So, here's the solution:
* pkg_resources now loads all __init__.py's from all the distributions
that provide contents for the module.
* the bdist_egg command automatically generates a dummy __init__.py for
packages that don't have them. The __init__.py file contains the single line:
This ensures that the other package contents are importable, and that
as soon as an import of the package occurs, it gets registered as a
* projects that use this approach to namespace packaging must *NOT*
pass a 'namespace_packages' argument to setup(), because that would cause
the package to be imported even when it isn't necessary. They must also
put a 'declare_namespace()' call in all of their __init__.py's, to ensure
that the package will become a namespace no matter what the order of
distributions on sys.path is.
Because of the complexity of this approach, I do not recommend it for new
projects. Namespace packages should not have code in any of their
__init__.py files, as it eliminates all of these headaches. So, this is an
experimental feature intended to facilitate backward compatibility
only. Don't expect it to show up in the documentation any time soon!
Anyway, I was able to get this to work for ll-core and ll-color, as long as
I added a 'declare_namespace()' call like the one shown above to ll-core's

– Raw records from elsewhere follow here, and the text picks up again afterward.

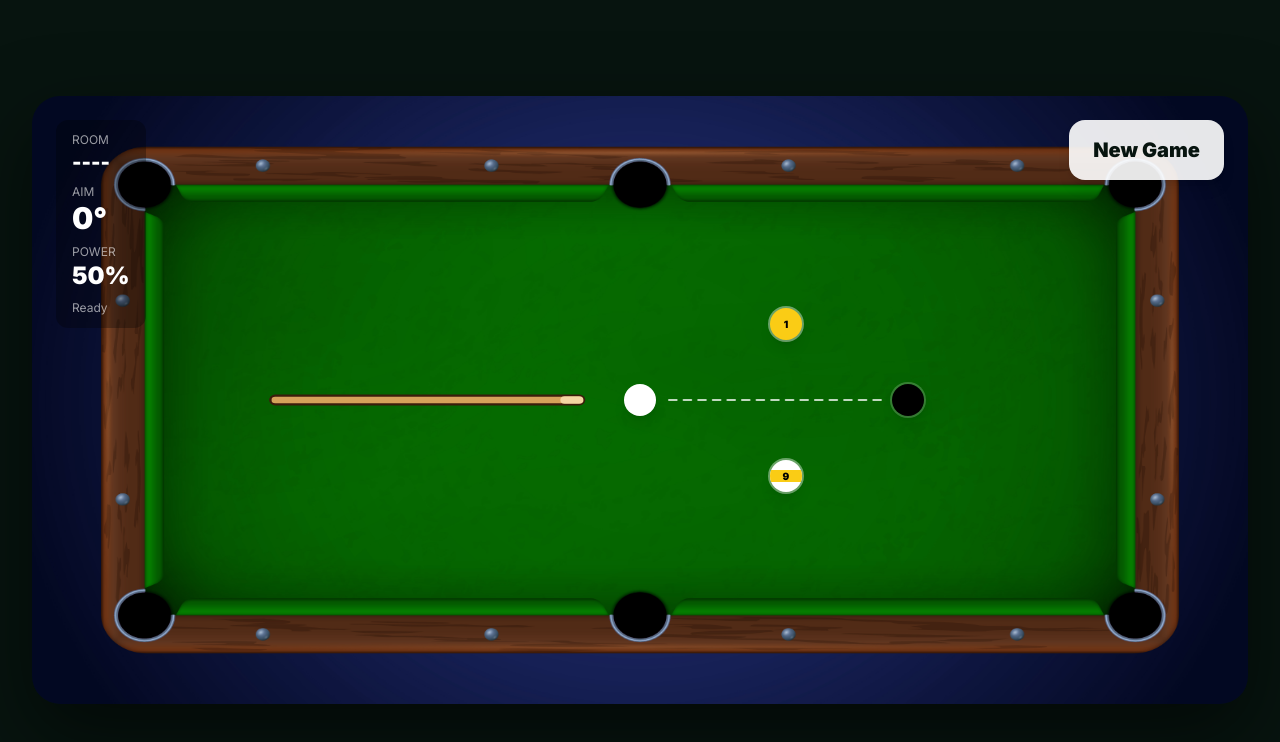
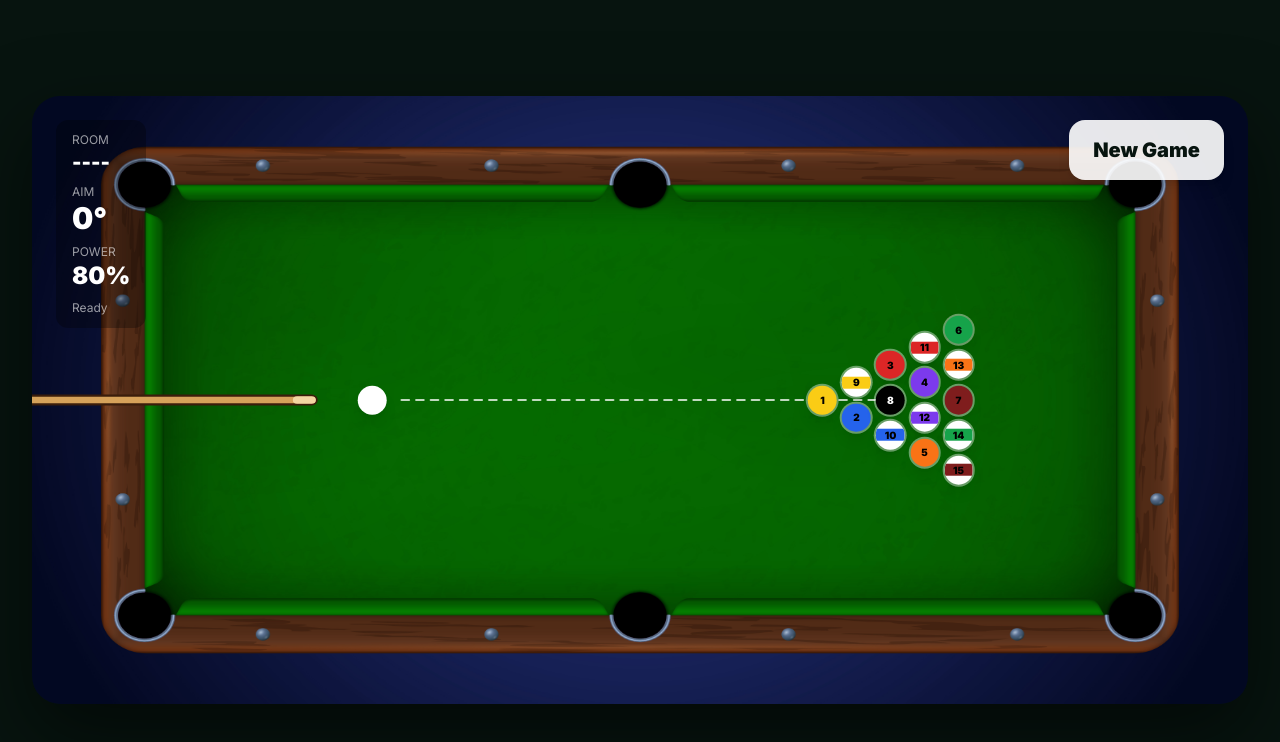
Before and after one commit to IrishDec/heiyu-digital, a Next.js app: page /pool/game in a window 1280 px wide. Shown: the top 742 px of the page. Built offline with nearby package versions, Linux system fonts and the light colour scheme; no server answers.

Commit message:
Tune break power and cue ball start

```diff
--- a/app/pool/controller/page.tsx
+++ b/app/pool/controller/page.tsx
@@ -7,7 +7,7 @@ export default function PoolControllerPage() {
   const [pin, setPin] = useState("");
   const [status, setStatus] = useState("Enter the 4-digit PIN shown on the TV.");
   const [paired, setPaired] = useState(false);
-  const [power, setPower] = useState(50);
+ const [power, setPower] = useState(80);
   const [aim, setAim] = useState(0);
 
   function joinRoom() {
--- a/app/pool/game/page.tsx
+++ b/app/pool/game/page.tsx
@@ -10,6 +10,18 @@ const TABLE_WIDTH = 1000;
 const TABLE_HEIGHT = 560;
 const BALL_RADIUS = 16;
 
+type PoolBallType = "solid" | "stripe" | "black";
+
+type PoolBall = {
+  id: number;
+  number: number;
+  type: PoolBallType;
+  color: string;
+  x: number;
+  y: number;
+  potted: boolean;
+};
+
 const POCKET_RADIUS = 48;
 
 const POCKETS = [
@@ -21,10 +33,73 @@ const POCKETS = [
   { x: TABLE_WIDTH - 92, y: TABLE_HEIGHT - 86 },
 ];
 
+const createRackBalls = (): PoolBall[] => {
+const startX = TABLE_WIDTH / 2 + 150;
+const startY = TABLE_HEIGHT / 2;
+const ballGap = BALL_RADIUS * 2.02;
+const gapX = ballGap * 0.866;
+const gapY = ballGap;
+
+  const rack = [
+    [1],
+    [9, 2],
+    [3, 8, 10],
+    [11, 4, 12, 5],
+    [6, 13, 7, 14, 15],
+  ];
+
+  const colors: Record<number, string> = {
+    1: "#facc15",
+    2: "#2563eb",
+    3: "#dc2626",
+    4: "#7c3aed",
+    5: "#f97316",
+    6: "#16a34a",
+    7: "#7f1d1d",
+    8: "#000000",
+    9: "#facc15",
+    10: "#2563eb",
+    11: "#dc2626",
+    12: "#7c3aed",
+    13: "#f97316",
+    14: "#16a34a",
+    15: "#7f1d1d",
+  };
+
+  const balls: PoolBall[] = [];
+
+  rack.forEach((row, rowIndex) => {
+    row.forEach((number, colIndex) => {
+    const x = startX + rowIndex * gapX;
+const y =
+  startY -
+  ((row.length - 1) * gapY) / 2 +
+  colIndex * gapY;
+
+      balls.push({
+        id: number,
+        number,
+        type:
+          number === 8
+            ? "black"
+            : number <= 7
+              ? "solid"
+              : "stripe",
+        color: colors[number],
+        x,
+        y,
+        potted: false,
+      });
+    });
+  });
+
+  return balls;
+};
+
 export default function PoolGamePage() {
   const [aim, setAim] = useState(0);
-  const [power, setPower] = useState(50);
-  const [ball, setBall] = useState({ x: TABLE_WIDTH / 2, y: TABLE_HEIGHT / 2 });
+  const [power, setPower] = useState(80);
+ const [ball, setBall] = useState({ x: TABLE_WIDTH * 0.28, y: TABLE_HEIGHT / 2 });
   const [blackBall, setBlackBall] = useState({
   x: TABLE_WIDTH / 2 + 220,
   y: TABLE_HEIGHT / 2,
@@ -54,7 +129,10 @@ const [stripeBallPotted, setStripeBallPotted] = useState(false);
   const solidBallRef = useRef<Matter.Body | null>(null);
   const stripeBallRef = useRef<Matter.Body | null>(null);
   const aimRef = useRef(0);
-  const powerRef = useRef(50);
+  const powerRef = useRef(80);
+  const [balls, setBalls] = useState<PoolBall[]>([]);
+  const [pottedBallIds, setPottedBallIds] = useState<number[]>([]);
+  const ballsRef = useRef<Matter.Body[]>([]);
 
   useEffect(() => {
     const engine = Matter.Engine.create({
@@ -103,7 +181,7 @@ const rightWall = Matter.Bodies.rectangle(
   wallOptions
 );
 
-    const cueBall = Matter.Bodies.circle(TABLE_WIDTH / 2, TABLE_HEIGHT / 2, BALL_RADIUS, {
+   const cueBall = Matter.Bodies.circle(TABLE_WIDTH * 0.28, TABLE_HEIGHT / 2, BALL_RADIUS, {
       restitution: 0.92,
       friction: 0,
     frictionAir: 0.006,
@@ -152,11 +230,22 @@ blackBallRef.current = blackBall;
 
     cueBallRef.current = cueBall;
 
+    const rackBalls = createRackBalls();
+
+const rackBodies = rackBalls.map((ball) =>
+  Matter.Bodies.circle(ball.x, ball.y, BALL_RADIUS, {
+    restitution: 0.95,
+    friction: 0.01,
+    frictionAir: 0.01,
+  })
+);
+
+ballsRef.current = rackBodies;
+setBalls(rackBalls);
+
 Matter.World.add(engine.world, [
   cueBall,
-  blackBall,
-  solidBall,
-  stripeBall,
+  ...rackBodies,
   topWall,
   bottomWall,
   leftWall,
@@ -214,7 +303,7 @@ Matter.World.add(engine.world, [
       if (speed > 0.15) return;
 
       const radians = (aimRef.current * Math.PI) / 180;
-      const force = Math.max(0.025, powerRef.current * 0.0012);
+     const force = Math.max(0.035, powerRef.current * 0.0018);
 
  setCueStriking(true);
 
@@ -262,6 +351,40 @@ useEffect(() => {
       x: cueBall.position.x,
       y: cueBall.position.y,
     });
+
+    setBalls((previousBalls) =>
+  previousBalls.map((poolBall, index) => {
+    const body = ballsRef.current[index];
+
+    if (!body) {
+      return poolBall;
+    }
+
+    const pocket = POCKETS.find((pocket) => {
+      const dx = body.position.x - pocket.x;
+      const dy = body.position.y - pocket.y;
+
+      return Math.sqrt(dx * dx + dy * dy) < POCKET_RADIUS;
+    });
+
+    if (pocket && !pottedBallIds.includes(poolBall.id)) {
+      Matter.World.remove(engine.world, body);
+
+      setPottedBallIds((current) => [...current, poolBall.id]);
+
+      return {
+        ...poolBall,
+        potted: true,
+      };
+    }
+
+    return {
+      ...poolBall,
+      x: body.position.x,
+      y: body.position.y,
+    };
+  })
+);
 
     if (blackBall && !blackBallPotted && !blackBallSinking) {
       const pocket = POCKETS.find((pocket) => {
@@ -494,58 +617,53 @@ return (
   </svg>
 )}
 
+      {/* Cue ball */}
 <div
-          className="absolute rounded-full bg-white shadow-lg"
+  className="absolute z-30 rounded-full bg-white shadow-lg"
   style={{
     left: `${ballXPercent}%`,
     top: `${ballYPercent}%`,
-            width: `${BALL_RADIUS * 2}px`,
-            height: `${BALL_RADIUS * 2}px`,
+   width: "2.35%",
+   aspectRatio: "1 / 1",
     transform: "translate(-50%, -50%)",
   }}
 />
-      {!blackBallPotted && (
+
+{/* Full rack balls */}
+{balls.map((poolBall) => {
+  const xPercent = (poolBall.x / TABLE_WIDTH) * 100;
+  const yPercent = (poolBall.y / TABLE_HEIGHT) * 100;
+
+  if (poolBall.potted) return null;
+
+  const isStripe = poolBall.type === "stripe";
+  const isBlack = poolBall.type === "black";
+
+  return (
     <div
-    className="absolute rounded-full bg-black shadow-lg ring-2 ring-white/20"
+      key={poolBall.id}
+      className="absolute z-30 flex items-center justify-center overflow-hidden rounded-full text-[10px] font-black text-black shadow-lg ring-2 ring-white/40"
       style={{
-      left: `${blackBallXPercent}%`,
-      top: `${blackBallYPercent}%`,
-      width: `${BALL_RADIUS * 2}px`,
-      height: `${BALL_RADIUS * 2}px`,
+        left: `${xPercent}%`,
+        top: `${yPercent}%`,
+     width: "2.35%",
+     aspectRatio: "1 / 1",
         transform: "translate(-50%, -50%)",
+        background: isBlack ? "#000000" : isStripe ? "#ffffff" : poolBall.color,
+        color: isBlack ? "#ffffff" : "#000000",
       }}
+    >
+      {isStripe && (
+        <div
+          className="absolute left-0 right-0 top-1/2 h-3 -translate-y-1/2"
+          style={{ background: poolBall.color }}
         />
       )}
-{!solidBallPotted && (
-  <div
-    className="absolute z-30 flex items-center justify-center rounded-full bg-yellow-400 text-[10px] font-black text-black shadow-lg ring-2 ring-white/40"
-    style={{
-      left: `${solidBallXPercent}%`,
-      top: `${solidBallYPercent}%`,
-      width: `${BALL_RADIUS * 2}px`,
-      height: `${BALL_RADIUS * 2}px`,
-      transform: "translate(-50%, -50%)",
-    }}
-  >
-    1
+
+      <span className="relative z-10">{poolBall.number}</span>
     </div>
-)}
-
-{!stripeBallPotted && (
-  <div
-    className="absolute z-30 flex items-center justify-center overflow-hidden rounded-full bg-white text-[10px] font-black text-black shadow-lg ring-2 ring-white/40"
-    style={{
-      left: `${stripeBallXPercent}%`,
-      top: `${stripeBallYPercent}%`,
-      width: `${BALL_RADIUS * 2}px`,
-      height: `${BALL_RADIUS * 2}px`,
-      transform: "translate(-50%, -50%)",
-    }}
-  >
-    <div className="absolute left-0 right-0 top-1/2 h-3 -translate-y-1/2 bg-yellow-400" />
-    <span className="relative z-10">9</span>
-  </div>
-)}
+  );
+})}
       </div>
 
 
```
Lines whose indentation alone changed are shown as unchanged.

__init__.py, and made them both use setuptools. I would appreciate any
feedback that folks have on this.
By the way, because SourceForge CVS updating is slow, it may be a few hours
before you can check out the version of setuptools that supports
this. Make sure you have pkg_resources.py revision 1.69 or higher, and
setuptools/command/bdist_egg.py revision 1.28 or higher, if you want to